▸ Exercise:
Across the data below, state how many lines hold "from", and reply with nothing but that number.

• • • • •

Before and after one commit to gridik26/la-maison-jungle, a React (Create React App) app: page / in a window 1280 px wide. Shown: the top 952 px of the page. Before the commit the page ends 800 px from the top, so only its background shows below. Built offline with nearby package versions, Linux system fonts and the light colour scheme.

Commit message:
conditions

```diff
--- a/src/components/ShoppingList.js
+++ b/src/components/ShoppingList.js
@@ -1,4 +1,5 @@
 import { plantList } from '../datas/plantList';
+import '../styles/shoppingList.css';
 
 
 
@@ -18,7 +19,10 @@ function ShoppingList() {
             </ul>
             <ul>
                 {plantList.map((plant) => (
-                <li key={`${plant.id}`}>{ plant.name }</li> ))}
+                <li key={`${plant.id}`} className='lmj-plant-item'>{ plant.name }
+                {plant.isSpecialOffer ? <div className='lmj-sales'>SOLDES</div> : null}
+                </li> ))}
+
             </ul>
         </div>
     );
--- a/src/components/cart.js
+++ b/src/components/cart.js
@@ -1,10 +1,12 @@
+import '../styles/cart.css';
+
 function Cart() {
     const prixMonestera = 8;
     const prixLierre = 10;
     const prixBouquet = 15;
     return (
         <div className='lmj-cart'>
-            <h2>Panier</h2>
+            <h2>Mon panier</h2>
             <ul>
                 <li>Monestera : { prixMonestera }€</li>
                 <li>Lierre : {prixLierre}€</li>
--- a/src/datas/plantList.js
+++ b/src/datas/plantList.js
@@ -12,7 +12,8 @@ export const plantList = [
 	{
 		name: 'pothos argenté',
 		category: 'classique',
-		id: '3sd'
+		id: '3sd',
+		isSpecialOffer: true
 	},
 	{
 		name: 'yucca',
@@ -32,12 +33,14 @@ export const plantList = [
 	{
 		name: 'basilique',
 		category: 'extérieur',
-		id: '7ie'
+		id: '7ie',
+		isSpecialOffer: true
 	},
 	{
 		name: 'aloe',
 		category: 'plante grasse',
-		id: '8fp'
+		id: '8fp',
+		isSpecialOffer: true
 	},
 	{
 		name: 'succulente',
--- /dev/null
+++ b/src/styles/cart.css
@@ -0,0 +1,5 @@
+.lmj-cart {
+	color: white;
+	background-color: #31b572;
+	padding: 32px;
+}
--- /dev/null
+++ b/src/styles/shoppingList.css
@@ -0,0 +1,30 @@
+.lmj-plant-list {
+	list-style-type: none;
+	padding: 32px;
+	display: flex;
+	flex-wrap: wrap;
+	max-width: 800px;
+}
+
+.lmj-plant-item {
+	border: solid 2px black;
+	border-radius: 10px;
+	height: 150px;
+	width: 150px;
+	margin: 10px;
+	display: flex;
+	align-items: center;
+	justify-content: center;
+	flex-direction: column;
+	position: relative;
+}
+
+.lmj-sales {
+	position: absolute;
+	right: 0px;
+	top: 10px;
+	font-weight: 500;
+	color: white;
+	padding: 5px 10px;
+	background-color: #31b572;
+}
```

• • • • •

▸ Exercise solution:
2